“The youth vote can decide who wins Florida. ” Register now!

Courtesy: When We All Vote

Music filled the parking lot of the Joe Celestin Center in Opa-locka on a recent Sunday morning. 

Dozens of cars lined up as volunteers wearing masks and gloves handed people boxes with meals, canned food, groceries, children’s books and masks. At the end of the line, tents were set up to help people to register to vote and or to complete census forms.

The Oct. 27 Fuel the Vote event was hosted by Michelle Obama’s “When We All Vote,” a nationwide movement to register people in underserved communities. The group has also been providing lower-income communities with groceries and other essentials during the coronavirus pandemic. 

Spokeswoman Ashlynn Profit said the Miami group gave out 2,000 boxes of food and helped feed 3,000 families. About a thousand people also registered to vote. 

With the state’s Oct. 5 registration deadline today, organizers said events like this one are crucial. 

Courtesy: When We All Vote

“A lot of important issues will be decided by this election, both nationally and locally. Everyone needs to vote,” said Sofia Palaez, co-founder of Miami Freedom Project, who helped pass out groceries. “Every neighborhood needs to turn out. Every demographic needs to turn out. Everyone needs to be counted by this, and whatever happens, our voices were heard.”

To organizations like Miami Freedom Project and NextGen Florida, focusing on the youth vote in Florida is critical in this year’s election. Especially since just 30% of 18 to 24-year-olds reported turning out to vote in Florida in 2018.

“Our goal is to engage young people in the electorate and to advocate for issues on behalf of young Americans,” said Justin Atkins, the Florida state director of NextGen America.

He said the organization was committed to making sure young people, particularly minorities, have access to the ballot. 

“We understand that young people are naturally apathetic to politics,” said Atkins. “They are tired of the negative discourse, so we address the issues they actually care about.”

While not reaching their goals set at the beginning of the year, Atkins said that the state’s voter registration numbers remained even with previous election cycles, despite the pandemic limiting their presence on college campuses and speaking with students face-to-face. 

And NextGen Florida spokesman Abel Iraola said that the organization has increased its online presence on social media and online to reach out to youth voters because of the coronavirus. 

He said the group hosted phone and text banking events, specifically reaching out to young voters who were disengaged or were not registered to vote at all, bringing them into the process. 

On July 28, National Vote by Mail Day, he said NextGen Florida sent over 871,000 texts and 10,000 phone calls to reach young voters on that day alone.

Iraola said that nearly 800,000 young voters have requested mail-in ballots so far in Florida.

Courtesy: When We All Vote

He said the organization plans to host online seminars in October regarding misinformation as well as how to properly fill out and deliver mail-in ballots.

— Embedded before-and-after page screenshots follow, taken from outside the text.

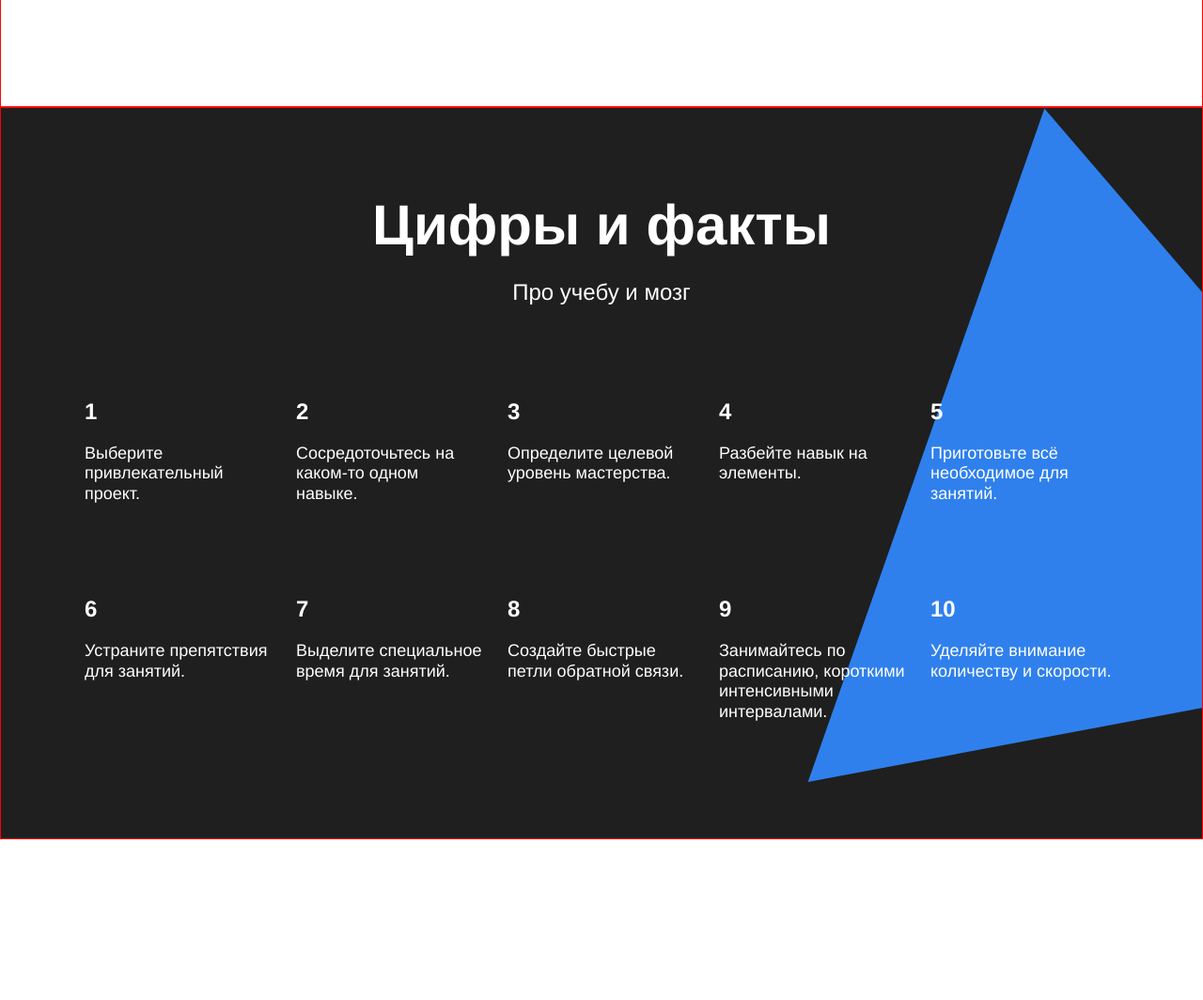
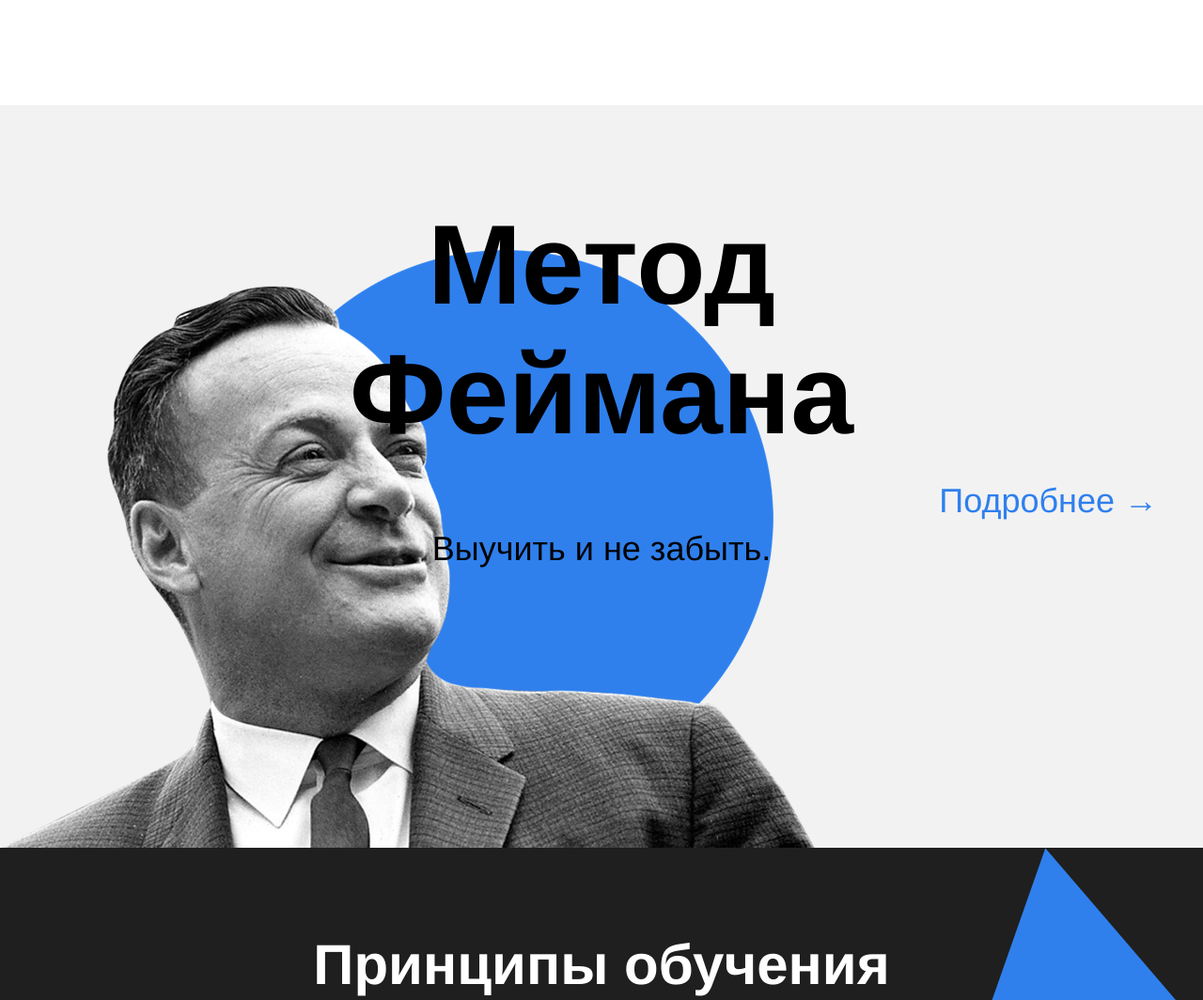
Before and after one commit to SergeiStepantsov/how-to-learn, a plain HTML site: page index.html in a window 1280 px wide. Shown: the part 2093-3157 px from the top of the page at 94% size. Before the commit the page ends 2986 px from the top, so only its background shows below. Drawn offline with Linux system fonts and the light colour scheme.

Commit message:
edit 04_05_22__13:47

```diff
--- a/index.html
+++ b/index.html
@@ -75,10 +75,16 @@
         </li>
       </ul>
     </section>
+    <section class="feynman">
+      <h2 class="feynman__title">Метод Феймана</h2>
+      <h3 class="feynman__subtitle">Выучить и не забыть.</h3>
+      <a href="#" class="feynman__link">Подробнее &rarr;</a>
+
+    </section>
 
     <section class="kaufman">
-      <h2 class="section-title section-title_theme_dark">Цифры и факты</h2>
-      <h3 class="section-subtitle section-subtitle_theme_dark">Про учебу и мозг</h3>
+      <h2 class="section-title section-title_theme_dark">Принципы обучения</h2>
+      <h3 class="section-subtitle section-subtitle_theme_dark">от Джоша Кауфмана</h3>
       <ul class="table table_theme_dark">
         <li class="table__cell table__cell_theme_dark">
           <h4 class="table__heading table__heading_theme_dark">1</h4>
--- a/styles/style.css
+++ b/styles/style.css
@@ -135,7 +135,7 @@ padding-bottom: 100px;
 }
 
 .digits{
-  border: 1px solid red;
+  /*border: 1px solid red;*/
   display: flex;
   flex-direction: column;
   margin: auto;
@@ -195,7 +195,7 @@ padding-bottom: 100px;
 }
 
 .kaufman{
-  border: 1px solid red;
+  /*border: 1px solid red;*/
   background-color: #1f1f1f;
   display: flex;
   flex-direction: column;
@@ -232,5 +232,47 @@ padding-bottom: 100px;
   top: 0;
   right: -210px;
   z-index: -1;
+}
 
+.feynman{
+  padding-top: 100px;
+  background: url(../images/feynman.png);
+  background-repeat: no-repeat;
+  background-size: 867px 637px;
+  background-position-y: bottom;
+  background-color: #f2f2f2;
+  display: flex;
+  flex-direction: column;
+  align-items: center;
+  position: relative;
+  height: 790px;
+  padding-top: 100px;
+  box-sizing: border-box;
 }
+
+.feynman__title{
+  width: 648px;
+  line-height: 1.15;
+  font-size: 120px;
+  font-weight: bold;
+  text-align: center;
+  margin: 0 auto 70px auto;
+}
+
+.feynman__subtitle{
+  margin: 0 auto;
+  line-height: 51px;
+  font-size: 36px;
+  font-weight: normal;
+}
+
+.feynman__link{
+  color: #2f80ed;
+  position: absolute;
+  top: 50%;
+  right: 48px;
+  line-height: 51px;
+  font-size: 36px;
+  font-weight: normal;
+  text-decoration: none;
+}
```
Also changed, not shown: 1 other file.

As the deadline date approaches, the organization is making a last push to remind students to register to vote or to update their information before it is too late.

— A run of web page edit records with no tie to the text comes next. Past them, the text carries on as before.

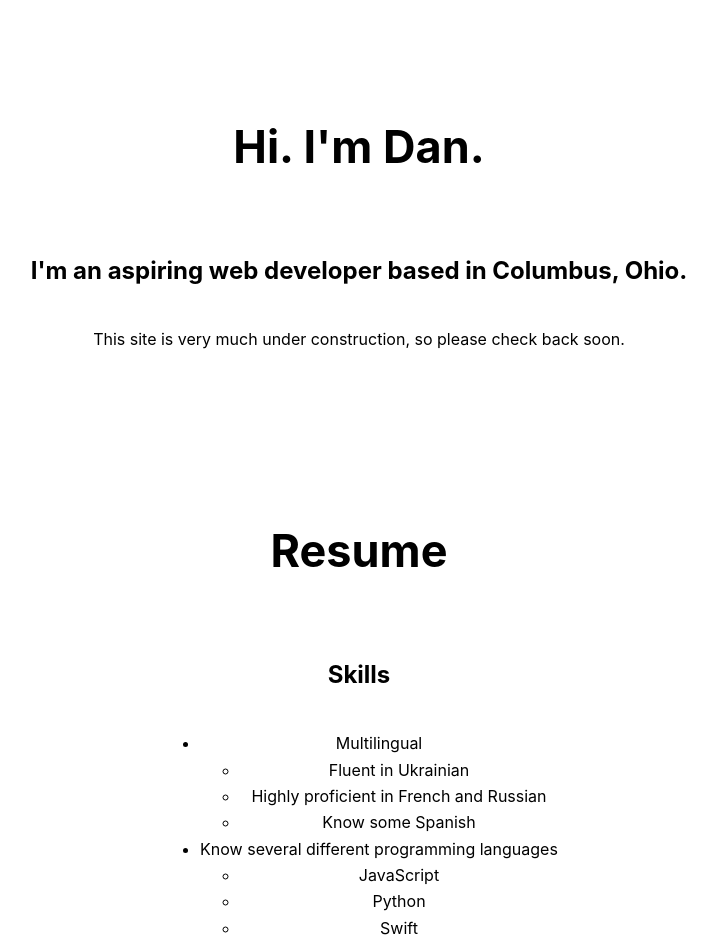
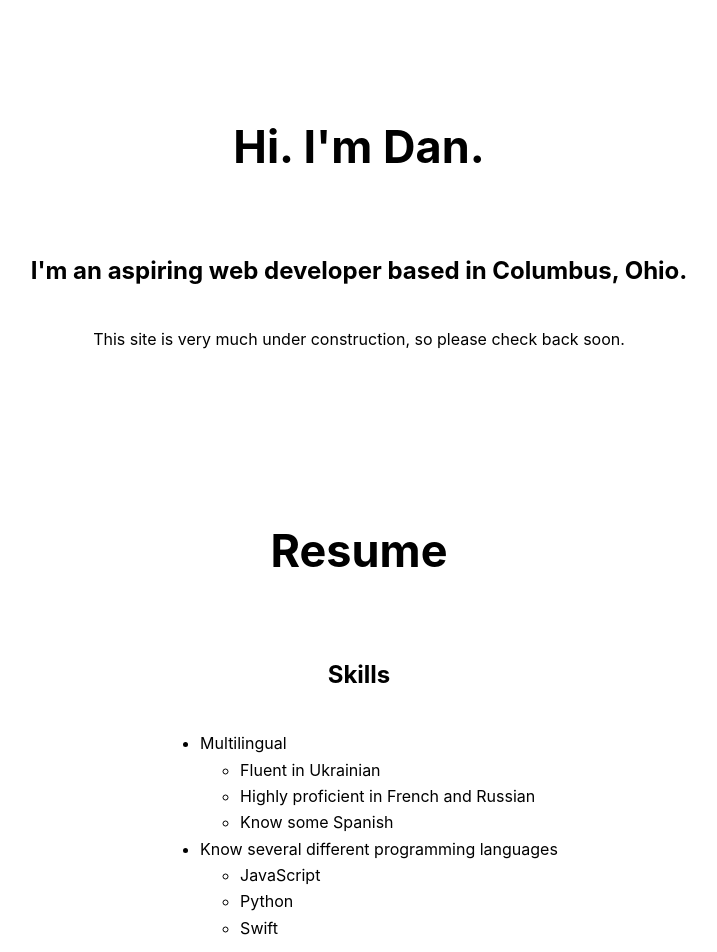
Before and after one commit to dsoloha/dansoloha-svelte, a Svelte app: page / in a window 1280 px wide. Shown: the top 952 px of the page, without its empty margins (281-998 px from the left). Built offline with nearby package versions, Linux system fonts and the light colour scheme.

Commit message:
Aligned list text to left

```diff
--- a/public/global.css
+++ b/public/global.css
@@ -46,6 +46,9 @@ code:before,
 code:after {
   content: '\`';
 }
+ul {
+  text-align: left;
+}
 
 @media (prefers-color-scheme: dark) {
   * {
```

He cited a recent Tufts University study where Florida ranked as the third most important state in terms of the impact of the youth vote. 

According to Iraola, South Florida will be the deciding factor.

There are nearly 1 million voters between the ages of 18 and 35 in Miami-Dade, Broward, and Palm Beach counties. He said the youth voter turnout in South Florida could decide which candidate wins the state. 

“The youth vote can have an incredible influence,” he said. “The youth vote can decide who wins Florida. And who wins Florida decides who wins the national election.”

Editor’s Note: This article has been updated to make clear that 800,000 young people have requested ballots in Florida, but not necessarily as a result of the Opa-Locka event. 

Angelo Gomez is a journalism and political science double major at Florida International University. He enjoys writing stories about politics and national issues that affect South Florida. He is currently a Hamilton Scholar for the Honors College advocating for immigration reform in Washington DC. He hopes to have a future in immigration and making a change in the country. He is a huge Marvel and Star Wars nerd, lover of all sports and a politics geek.